__Revision comparison data__:
-- Opening Marker --

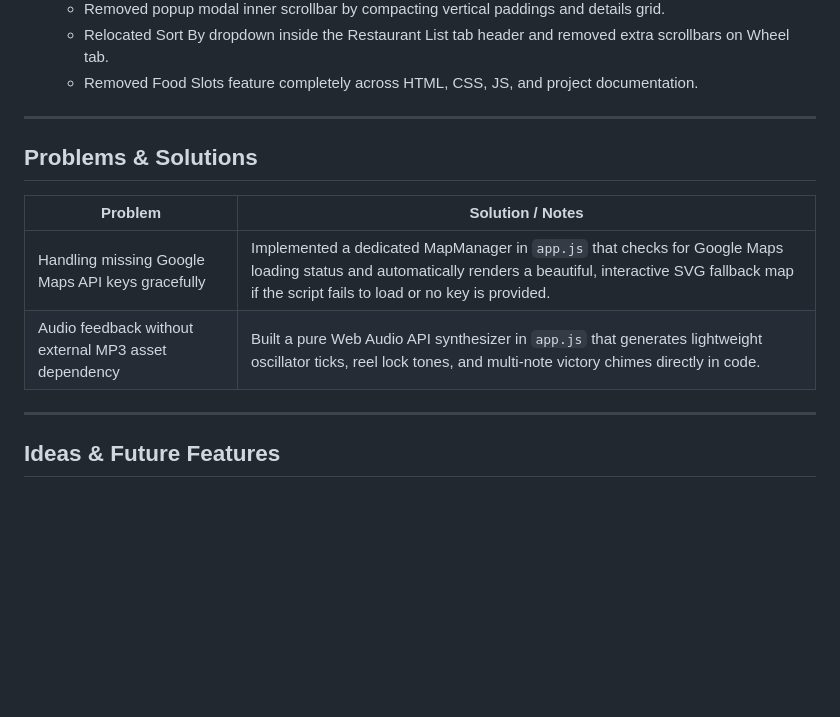
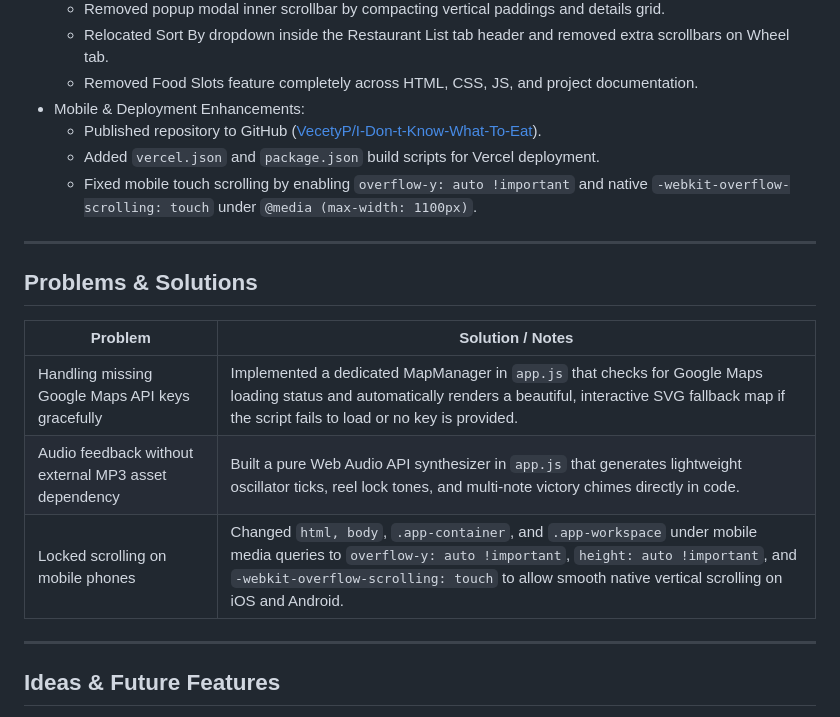
Before and after one commit to VecetyP/I-Don-t-Know-What-To-Eat, a Markdown page: I Don't Know What to Eat.md, the part around the change. Rendered like a GitHub page; blank space fills up the shorter version.

Commit message:
Update project documentation log

```diff
--- a/I Don't Know What to Eat.md
+++ b/I Don't Know What to Eat.md
@@ -72,6 +72,10 @@ The web application operates entirely client-side for ease of deployment, fast p
   - Removed popup modal inner scrollbar by compacting vertical paddings and details grid.
   - Relocated Sort By dropdown inside the Restaurant List tab header and removed extra scrollbars on Wheel tab.
   - Removed Food Slots feature completely across HTML, CSS, JS, and project documentation.
+- Mobile & Deployment Enhancements:
+  - Published repository to GitHub ([VecetyP/I-Don-t-Know-What-To-Eat](https://github.com/VecetyP/I-Don-t-Know-What-To-Eat)).
+  - Added `vercel.json` and `package.json` build scripts for Vercel deployment.
+  - Fixed mobile touch scrolling by enabling `overflow-y: auto !important` and native `-webkit-overflow-scrolling: touch` under `@media (max-width: 1100px)`.
 
 ---
 
@@ -81,6 +85,7 @@ The web application operates entirely client-side for ease of deployment, fast p
 |---------|-----------------|
 | Handling missing Google Maps API keys gracefully | Implemented a dedicated MapManager in `app.js` that checks for Google Maps loading status and automatically renders a beautiful, interactive SVG fallback map if the script fails to load or no key is provided. |
 | Audio feedback without external MP3 asset dependency | Built a pure Web Audio API synthesizer in `app.js` that generates lightweight oscillator ticks, reel lock tones, and multi-note victory chimes directly in code. |
+| Locked scrolling on mobile phones | Changed `html, body`, `.app-container`, and `.app-workspace` under mobile media queries to `overflow-y: auto !important`, `height: auto !important`, and `-webkit-overflow-scrolling: touch` to allow smooth native vertical scrolling on iOS and Android. |
 
 ---
 
```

-- Closing Marker --

__WHAT TO DO__:
For each entry above, write it out again exactly but leave out any picture.

__YOUR SOLUTION__:
Before and after one commit to VecetyP/I-Don-t-Know-What-To-Eat, a Markdown page: I Don't Know What to Eat.md, the part around the change. Rendered like a GitHub page; blank space fills up the shorter version.

Commit message:
Update project documentation log

```diff
--- a/I Don't Know What to Eat.md
+++ b/I Don't Know What to Eat.md
@@ -72,6 +72,10 @@ The web application operates entirely client-side for ease of deployment, fast p
   - Removed popup modal inner scrollbar by compacting vertical paddings and details grid.
   - Relocated Sort By dropdown inside the Restaurant List tab header and removed extra scrollbars on Wheel tab.
   - Removed Food Slots feature completely across HTML, CSS, JS, and project documentation.
+- Mobile & Deployment Enhancements:
+  - Published repository to GitHub ([VecetyP/I-Don-t-Know-What-To-Eat](https://github.com/VecetyP/I-Don-t-Know-What-To-Eat)).
+  - Added `vercel.json` and `package.json` build scripts for Vercel deployment.
+  - Fixed mobile touch scrolling by enabling `overflow-y: auto !important` and native `-webkit-overflow-scrolling: touch` under `@media (max-width: 1100px)`.
 
 ---
 
@@ -81,6 +85,7 @@ The web application operates entirely client-side for ease of deployment, fast p
 |---------|-----------------|
 | Handling missing Google Maps API keys gracefully | Implemented a dedicated MapManager in `app.js` that checks for Google Maps loading status and automatically renders a beautiful, interactive SVG fallback map if the script fails to load or no key is provided. |
 | Audio feedback without external MP3 asset dependency | Built a pure Web Audio API synthesizer in `app.js` that generates lightweight oscillator ticks, reel lock tones, and multi-note victory chimes directly in code. |
+| Locked scrolling on mobile phones | Changed `html, body`, `.app-container`, and `.app-workspace` under mobile media queries to `overflow-y: auto !important`, `height: auto !important`, and `-webkit-overflow-scrolling: touch` to allow smooth native vertical scrolling on iOS and Android. |
 
 ---
 
```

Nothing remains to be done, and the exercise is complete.